Well, coasts have always been especially interesting things on atlases and globes. Here are two throwback methods for giving coastal areas a bit of offset contrast and a sense of depth and abrupt texture.
Coastal stippling helps land features rise off the map a bit, via a denser occurrence of pen-tip ink deposits near coasts, diminishing at distance.
Find the steps and resources to create this stipple effect here.
Another, technically similar but visually distinct, practice of (ancestral) cartographers is the humble water line. They create a dynamic sense of movement emanating from a coast, like the radially rippling surface of water when a pebble is tossed into it. Water lines were used extensively by 19th century cartographers but are relatively rare today (with the exception of Daniel Huffman).

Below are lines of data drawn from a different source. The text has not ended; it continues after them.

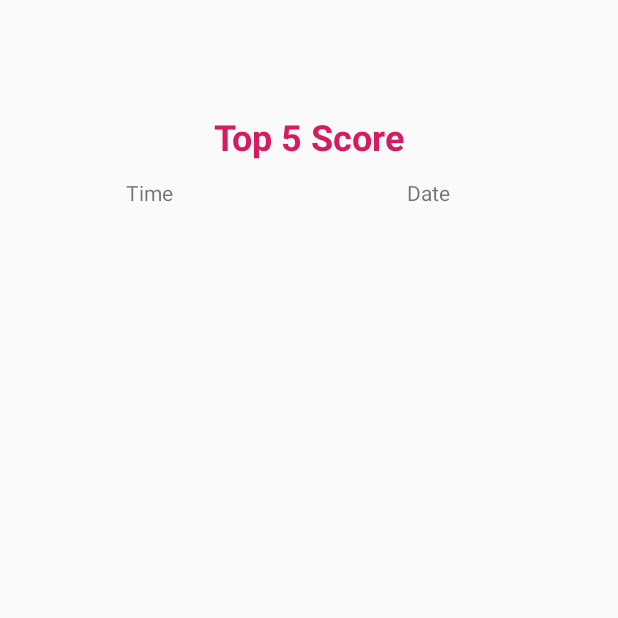
After one commit to MMartinOrtu/PuzzleDroid, an Android app: the ScoreActivity screen opened directly, with no data from a screen before it, on a phone screen of 412 x 824 dp, the top half of it. The commit adds this screen. Run offline under Robolectric (Android 15) with nearby library versions, the light colour scheme and no system bars.

Commit message:
Add Score table, save results in database

```diff
--- a/app/src/main/AndroidManifest.xml
+++ b/app/src/main/AndroidManifest.xml
@@ -14,8 +14,8 @@
         android:supportsRtl="true"
         android:theme="@style/Theme.AppCompat.Light.NoActionBar"
         tools:ignore="GoogleAppIndexingWarning">
+        <activity android:name=".ScoreActivity"></activity>
         <activity android:name=".HelpActivity" />
-
         <activity android:name=".HomeActivity">
             <intent-filter>
                 <action android:name="android.intent.action.MAIN" />
@@ -25,8 +25,8 @@
         </activity>
         <activity
             android:name=".MainActivity"
-            android:screenOrientation="portrait"
-            />
+            android:screenOrientation="portrait" />
+
     </application>
 
 </manifest>
--- /dev/null
+++ b/app/src/main/java/com/example/puzzledroid/BBDD_Helper.java
@@ -0,0 +1,28 @@
+package com.example.puzzledroid;
+
+import android.content.Context;
+import android.database.sqlite.SQLiteDatabase;
+import android.database.sqlite.SQLiteOpenHelper;
+
+public class BBDD_Helper extends SQLiteOpenHelper {
+    private static final int DATABASE_VERSION = 1;
+    private static final String DATABASE_NAME = "Scores.db";
+
+
+    public BBDD_Helper(Context context) {
+        super(context, DATABASE_NAME, null, DATABASE_VERSION);
+    }
+
+    public void onCreate(SQLiteDatabase db) {
+        db.execSQL(Score_BBDD.CREATE_ENTRIES);
+    }
+
+
+    public void onUpgrade(SQLiteDatabase db, int oldVersion, int newVersion) {
+        db.execSQL(Score_BBDD.SQL_DELETE_ENTRIES);
+        onCreate(db);
+    }
+    public void onDowngrade(SQLiteDatabase db, int oldVersion, int newVersion){
+        onUpgrade(db, oldVersion, newVersion);
+    }
+}
--- a/app/src/main/java/com/example/puzzledroid/HomeActivity.java
+++ b/app/src/main/java/com/example/puzzledroid/HomeActivity.java
@@ -5,12 +5,15 @@ import android.os.Handler;
 import android.support.v7.app.AppCompatActivity;
 import android.os.Bundle;
 
+
 public class HomeActivity extends AppCompatActivity {
+
     private static int SPLASH_TIME_OUT = 4000;
     @Override
     protected void onCreate(Bundle savedInstanceState) {
         super.onCreate(savedInstanceState);
         setContentView(R.layout.activity_home);
+
         new Handler().postDelayed(new Runnable() {
             @Override
             public void run() {
--- /dev/null
+++ b/app/src/main/java/com/example/puzzledroid/ScoreActivity.java
@@ -0,0 +1,70 @@
+package com.example.puzzledroid;
+
+import android.database.Cursor;
+import android.database.sqlite.SQLiteDatabase;
+import android.os.SystemClock;
+import android.support.v7.app.AppCompatActivity;
+import android.os.Bundle;
+import android.widget.ArrayAdapter;
+import android.widget.ListAdapter;
+import android.widget.ListView;
+import android.widget.TextView;
+import android.widget.Toast;
+
+import java.util.ArrayList;
+
+public class ScoreActivity extends AppCompatActivity {
+    TextView score1;
+    TextView date1;
+    BBDD_Helper helperDB;
+    ListView list;
+    Score score;
+
+    @Override
+    protected void onCreate(Bundle savedInstanceState) {
+        super.onCreate(savedInstanceState);
+        setContentView(R.layout.activity_score);
+        helperDB = new BBDD_Helper(this);
+        score1 = (TextView) findViewById(R.id.score1);
+        date1 = (TextView) findViewById(R.id.date1);
+        list = (ListView) findViewById(R.id.lw1);
+
+        SQLiteDatabase db =  helperDB.getReadableDatabase();
+        String[] projection = {
+                Score_BBDD.COLUMN_2,
+                Score_BBDD.COLUMN_3
+        };
+
+        String sortOrder = Score_BBDD.COLUMN_2 + " ASC LIMIT 5";
+
+        Cursor c = db.query(
+                Score_BBDD.TABLE_NAME,
+                projection,
+                null,
+                null,
+                null,
+                null,
+                sortOrder
+        );
+        ArrayList<Score> scoreList = new ArrayList<>();
+
+        int numRows = c.getCount();
+        if (numRows == 0) {
+            Toast.makeText(this, "There is no score yet", Toast.LENGTH_LONG).show();
+        } else {
+            while(c.moveToNext()){
+                long minutes = (c.getLong(0)/1000) / 60;
+                long seconds = (c.getLong(0)/1000) % 60;
+                String scoreTime = minutes+":"+seconds;
+                score = new Score(scoreTime, c.getString(1));
+                scoreList.add(score);
+                TwoColumns_ListAdapter listAdapter = new TwoColumns_ListAdapter(this, R.layout.list_adapter_view, scoreList);
+                list.setAdapter(listAdapter);
+            }
+        }
+
+
+    }
+
+
+}
--- a/app/src/main/res/layout/activity_home.xml
+++ b/app/src/main/res/layout/activity_home.xml
@@ -12,9 +12,9 @@
         android:layout_width="296dp"
         android:layout_height="wrap_content"
         android:layout_marginStart="8dp"
-        android:layout_marginTop="8dp"
+        android:layout_marginTop="16dp"
         android:layout_marginEnd="8dp"
-        android:layout_marginBottom="16dp"
+        android:layout_marginBottom="8dp"
         android:text="@string/home_name"
         android:textAppearance="@style/TextAppearance.AppCompat.Body2"
         android:textColor="#ffffff"
@@ -24,6 +24,7 @@
         app:layout_constraintHorizontal_bias="0.494"
         app:layout_constraintStart_toStartOf="parent"
         app:layout_constraintTop_toTopOf="parent"
+        app:layout_constraintVertical_bias="0.354"
         tools:textAlignment="center" />
 
 </android.support.constraint.ConstraintLayout>
--- /dev/null
+++ b/app/src/main/res/layout/activity_score.xml
@@ -0,0 +1,69 @@
+<?xml version="1.0" encoding="utf-8"?>
+<android.support.constraint.ConstraintLayout xmlns:android="http://schemas.android.com/apk/res/android"
+    xmlns:app="http://schemas.android.com/apk/res-auto"
+    xmlns:tools="http://schemas.android.com/tools"
+    android:layout_width="match_parent"
+    android:layout_height="match_parent"
+    tools:context=".ScoreActivity">
+
+    <ListView
+        android:id="@+id/lw1"
+        android:layout_width="395dp"
+        android:layout_height="561dp"
+        android:layout_marginStart="8dp"
+        android:layout_marginEnd="8dp"
+        android:layout_marginBottom="8dp"
+        app:layout_constraintBottom_toBottomOf="parent"
+        app:layout_constraintEnd_toEndOf="parent"
+        app:layout_constraintStart_toStartOf="parent" />
+
+    <TextView
+        android:id="@+id/textView3"
+        android:layout_width="wrap_content"
+        android:layout_height="wrap_content"
+        android:layout_marginStart="8dp"
+        android:layout_marginTop="8dp"
+        android:layout_marginEnd="8dp"
+        android:layout_marginBottom="8dp"
+        android:text="Top 5 Score"
+        android:textAlignment="textStart"
+        android:textColor="@color/colorAccent"
+        android:textSize="24sp"
+        android:textStyle="bold"
+        app:layout_constraintBottom_toTopOf="@+id/lw1"
+        app:layout_constraintEnd_toEndOf="parent"
+        app:layout_constraintHorizontal_bias="0.501"
+        app:layout_constraintStart_toStartOf="parent"
+        app:layout_constraintTop_toTopOf="parent"
+        app:layout_constraintVertical_bias="0.324" />
+
+    <TextView
+        android:id="@+id/textView4"
+        android:layout_width="wrap_content"
+        android:layout_height="wrap_content"
+        android:layout_marginStart="84dp"
+        android:layout_marginTop="44dp"
+        android:layout_marginBottom="8dp"
+        android:text="Time"
+        app:layout_constraintBottom_toTopOf="@+id/lw1"
+        app:layout_constraintStart_toStartOf="parent"
+        app:layout_constraintTop_toTopOf="@+id/textView3"
+        app:layout_constraintVertical_bias="0.0" />
+
+    <TextView
+        android:id="@+id/textView5"
+        android:layout_width="wrap_content"
+        android:layout_height="wrap_content"
+        android:layout_marginStart="8dp"
+        android:layout_marginTop="44dp"
+        android:layout_marginEnd="8dp"
+        android:layout_marginBottom="8dp"
+        android:text="Date"
+        app:layout_constraintBottom_toTopOf="@+id/lw1"
+        app:layout_constraintEnd_toEndOf="parent"
+        app:layout_constraintHorizontal_bias="0.588"
+        app:layout_constraintStart_toEndOf="@+id/textView4"
+        app:layout_constraintTop_toTopOf="@+id/textView3"
+        app:layout_constraintVertical_bias="0.0" />
+
+</android.support.constraint.ConstraintLayout>
--- a/app/src/main/res/menu/menu.xml
+++ b/app/src/main/res/menu/menu.xml
@@ -12,6 +12,11 @@
     app:showAsAction="never">
 </item>
 <item
+    android:id="@+id/top_score"
+    android:title="@string/top_score"
+    app:showAsAction="never">
+</item>
+<item
     android:id="@+id/exit"
     android:title="@string/exit_app"
     app:showAsAction="never">
--- a/app/src/main/res/values/strings.xml
+++ b/app/src/main/res/values/strings.xml
@@ -7,4 +7,5 @@
     <string name="load_image">Load image</string>
     <string name="divide_image">Divide image</string>
     <string name="timer_label">Time resolving the puzzle: </string>
+    <string name="top_score">Top score</string>
 </resources>
```
Also changed, not shown: app/src/main/java/com/example/puzzledroid/MainActivity.java (+26 -4 lines), app/src/main/java/com/example/puzzledroid/Score.java (added, +19 -0 lines), app/src/main/java/com/example/puzzledroid/Score_BBDD.java (added, +22 -0 lines), app/src/main/java/com/example/puzzledroid/TwoColumns_ListAdapter.java (added, +43 -0 lines), app/src/main/res/layout/activity_main.xml (+9 -8 lines), app/src/main/res/layout/list_adapter_view.xml (added, +25 -0 lines), 1 other file.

What’s more, they have a sneaky dimensionality to them, when seen at a distance. The bodies of water appear to recede into a secondary plane and the map has a sense of depth. The rate at which these water lines increase in distance from thear coastal source has a big impact on the aesthetic. There is no wrong rate, but the effect of more or less distancing is interesting (and fun to play with). Here are some water lines in the Great Lakes, at a handful of offsets…
Find some steps and resources for creating this effect here.
I wonder why I like them so much? Sure there is the fun in trying to replicate the methods and results of cartographers past, but there is more to it. I think of these cartographic methods as analogous to a written narrative that avoids declarative statements simply telling the reader exactly what is happening and what is said by the characters, but rather describes the atmosphere and emotions swirling within any setting. The former has a dry prescriptive feel while the latter paints an environment in which a reader feels immersed. Anyway, it’s something I’m in to lately, and I’m happy I get to share them with you.
Happy Retro Mapping! John